[Instructions to follow]:
Stop at the line containing "Auto-update": write out every line from the beginning of the entries up to and including it, minus the pictures.

(Stored data entries)
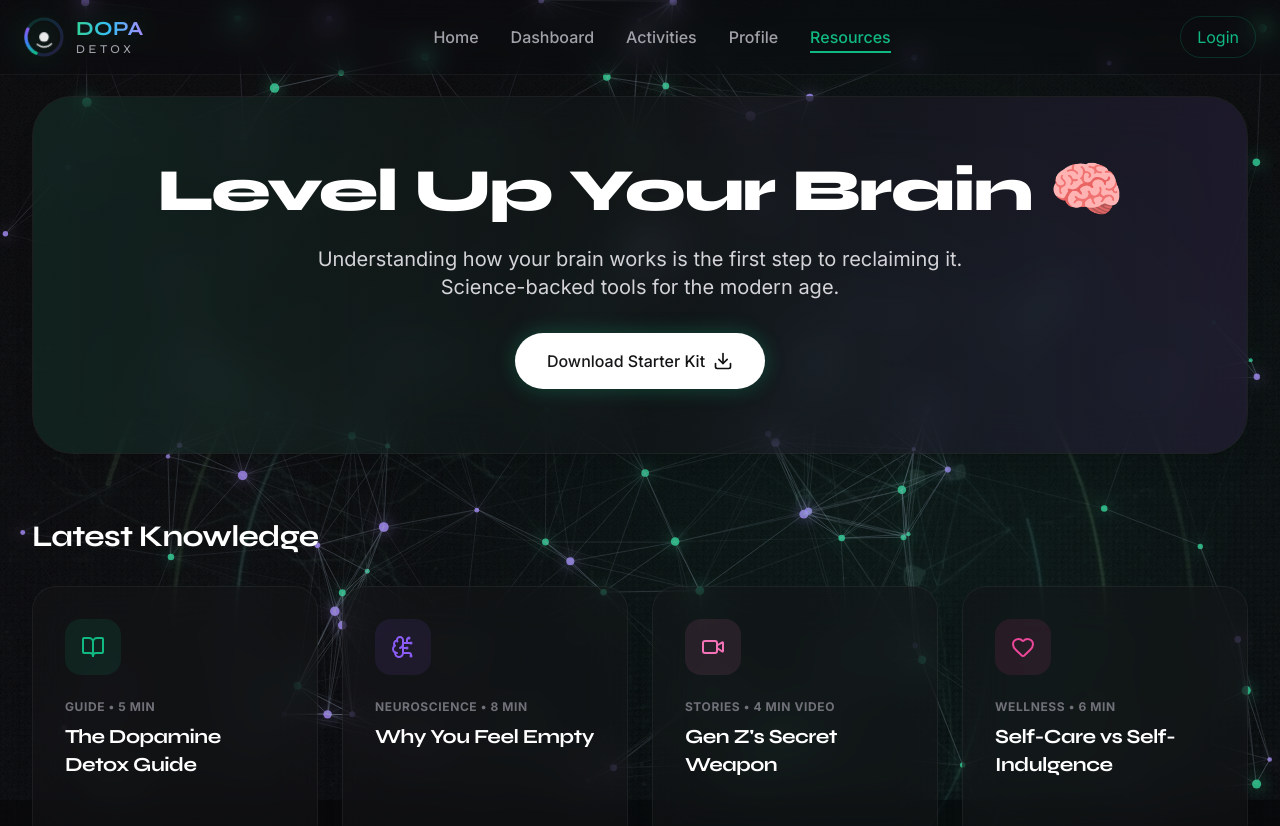
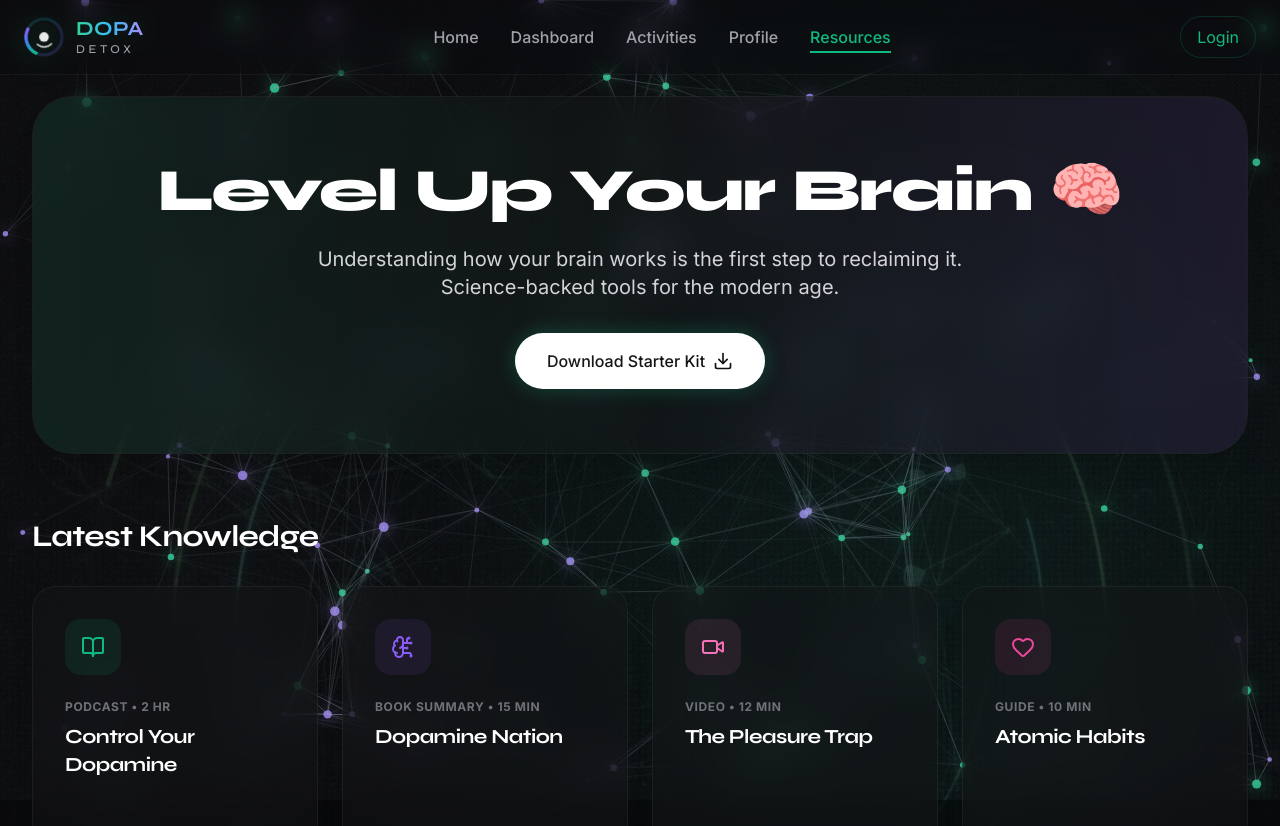
Before and after one commit to Meowz-18/DopaDetox, a React (Vite) app: page /resources in a window 1280 px wide. Shown: the top 826 px of the page. Built offline with nearby package versions, Linux system fonts and the light colour scheme.

Commit message:
Auto-update

```diff
--- a/src/pages/Resources.tsx
+++ b/src/pages/Resources.tsx
@@ -5,10 +5,42 @@ import { BookOpen, Video, Download, Mail, ChevronRight, BrainCircuit, Heart } fr
 
 export default function Resources() {
     const articles = [
-        { title: "The Dopamine Detox Guide", category: "Guide", readTime: "5 min", icon: <BookOpen size={24} />, color: "text-primary", bg: "bg-primary/10" },
-        { title: "Why You Feel Empty", category: "Neuroscience", readTime: "8 min", icon: <BrainCircuit size={24} />, color: "text-secondary", bg: "bg-secondary/10" },
-        { title: "Gen Z's Secret Weapon", category: "Stories", readTime: "4 min video", icon: <Video size={24} />, color: "text-accent", bg: "bg-accent/10" },
-        { title: "Self-Care vs Self-Indulgence", category: "Wellness", readTime: "6 min", icon: <Heart size={24} />, color: "text-pink-500", bg: "bg-pink-500/10" },
+        {
+            title: "Control Your Dopamine",
+            category: "Podcast",
+            readTime: "2 hr",
+            icon: <BookOpen size={24} />,
+            color: "text-primary",
+            bg: "bg-primary/10",
+            link: "https://www.hubermanlab.com/episode/dopamine-motivation-and-drive"
+        },
+        {
+            title: "Dopamine Nation",
+            category: "Book Summary",
+            readTime: "15 min",
+            icon: <BrainCircuit size={24} />,
+            color: "text-secondary",
+            bg: "bg-secondary/10",
+            link: "https://www.amazon.com/Dopamine-Nation-Finding-Balance-Indulgence/dp/152474672X"
+        },
+        {
+            title: "The Pleasure Trap",
+            category: "Video",
+            readTime: "12 min",
+            icon: <Video size={24} />,
+            color: "text-accent",
+            bg: "bg-accent/10",
+            link: "https://www.youtube.com/watch?v=QmOF0crdyRU"
+        },
+        {
+            title: "Atomic Habits",
+            category: "Guide",
+            readTime: "10 min",
+            icon: <Heart size={24} />,
+            color: "text-pink-500",
+            bg: "bg-pink-500/10",
+            link: "https://jamesclear.com/atomic-habits"
+        },
     ];
 
     return (
@@ -37,14 +69,19 @@ export default function Resources() {
                     <h2 className="text-3xl font-display font-bold text-white mb-8">Latest Knowledge</h2>
                     <div className="grid grid-cols-1 md:grid-cols-2 lg:grid-cols-4 gap-6">
                         {articles.map((art, i) => (
-                            <Card key={i} hover className="p-6 md:p-8 cursor-pointer group glass-panel border-zinc-800/50">
+                            <Card
+                                key={i}
+                                hover
+                                className="p-6 md:p-8 cursor-pointer group glass-panel border-zinc-800/50"
+                                onClick={() => window.open(art.link, '_blank')}
+                            >
                                 <div className={`w-14 h-14 rounded-2xl flex items-center justify-center mb-6 ${art.bg} ${art.color} group-hover:scale-110 transition-transform`}>
                                     {art.icon}
                                 </div>
                                 <div className="text-xs font-bold text-zinc-500 uppercase tracking-wider mb-2">{art.category} • {art.readTime}</div>
                                 <h3 className="text-xl font-bold text-white mb-4 group-hover:text-primary transition-colors">{art.title}</h3>
                                 <div className="flex items-center text-primary font-medium text-sm mt-auto opacity-0 group-hover:opacity-100 transition-opacity transform translate-y-2 group-hover:translate-y-0">
-                                    Read Article <ChevronRight size={16} />
+                                    View Resource <ChevronRight size={16} />
                                 </div>
                             </Card>
                         ))}
```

[Written response]:
Before and after one commit to Meowz-18/DopaDetox, a React (Vite) app: page /resources in a window 1280 px wide. Shown: the top 826 px of the page. Built offline with nearby package versions, Linux system fonts and the light colour scheme.

Commit message:
Auto-update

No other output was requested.